Recorded data →
━━━━━━━━━━━━━━━━━━━━

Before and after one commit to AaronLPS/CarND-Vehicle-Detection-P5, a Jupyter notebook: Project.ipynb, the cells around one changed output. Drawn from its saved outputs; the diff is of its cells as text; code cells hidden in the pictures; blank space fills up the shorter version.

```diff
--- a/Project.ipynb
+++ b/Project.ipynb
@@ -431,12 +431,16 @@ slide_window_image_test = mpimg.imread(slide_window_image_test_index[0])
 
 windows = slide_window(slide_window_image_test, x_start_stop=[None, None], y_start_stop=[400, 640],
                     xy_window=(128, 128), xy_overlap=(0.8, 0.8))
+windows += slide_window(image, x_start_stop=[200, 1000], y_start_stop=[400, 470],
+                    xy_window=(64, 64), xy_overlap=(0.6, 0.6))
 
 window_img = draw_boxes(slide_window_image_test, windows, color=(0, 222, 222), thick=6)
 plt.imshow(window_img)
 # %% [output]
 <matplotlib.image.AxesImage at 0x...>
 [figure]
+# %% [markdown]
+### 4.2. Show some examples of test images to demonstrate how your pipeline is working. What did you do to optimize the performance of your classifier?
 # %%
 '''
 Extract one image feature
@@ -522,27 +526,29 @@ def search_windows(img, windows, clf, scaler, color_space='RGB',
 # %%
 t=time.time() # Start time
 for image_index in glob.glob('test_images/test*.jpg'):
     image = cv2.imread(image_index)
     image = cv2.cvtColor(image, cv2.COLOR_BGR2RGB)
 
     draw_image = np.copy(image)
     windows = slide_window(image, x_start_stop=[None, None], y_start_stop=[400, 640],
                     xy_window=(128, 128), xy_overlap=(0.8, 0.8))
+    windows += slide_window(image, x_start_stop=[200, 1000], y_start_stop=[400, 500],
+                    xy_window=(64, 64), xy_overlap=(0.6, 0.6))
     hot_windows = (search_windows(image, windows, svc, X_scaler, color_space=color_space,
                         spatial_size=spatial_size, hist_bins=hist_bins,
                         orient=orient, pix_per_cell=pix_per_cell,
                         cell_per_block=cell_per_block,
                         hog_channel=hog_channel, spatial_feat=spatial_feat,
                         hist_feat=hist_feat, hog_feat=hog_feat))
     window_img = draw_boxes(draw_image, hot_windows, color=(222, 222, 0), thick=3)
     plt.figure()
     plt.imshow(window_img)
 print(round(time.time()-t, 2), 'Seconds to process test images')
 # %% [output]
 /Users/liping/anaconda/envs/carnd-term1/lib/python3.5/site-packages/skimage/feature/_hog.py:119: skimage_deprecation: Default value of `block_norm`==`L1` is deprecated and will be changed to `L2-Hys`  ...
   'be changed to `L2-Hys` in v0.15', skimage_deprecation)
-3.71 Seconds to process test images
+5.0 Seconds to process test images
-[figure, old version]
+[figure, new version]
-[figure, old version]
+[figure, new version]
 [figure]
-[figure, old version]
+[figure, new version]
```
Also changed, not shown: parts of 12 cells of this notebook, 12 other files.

━━━━━━━━━━━━━━━━━━━━

Work required → Above are the records; copy every line in them that holds the word "thick".

Task solution →
 window_img = draw_boxes(slide_window_image_test, windows, color=(0, 222, 222), thick=6)
     window_img = draw_boxes(draw_image, hot_windows, color=(222, 222, 0), thick=3)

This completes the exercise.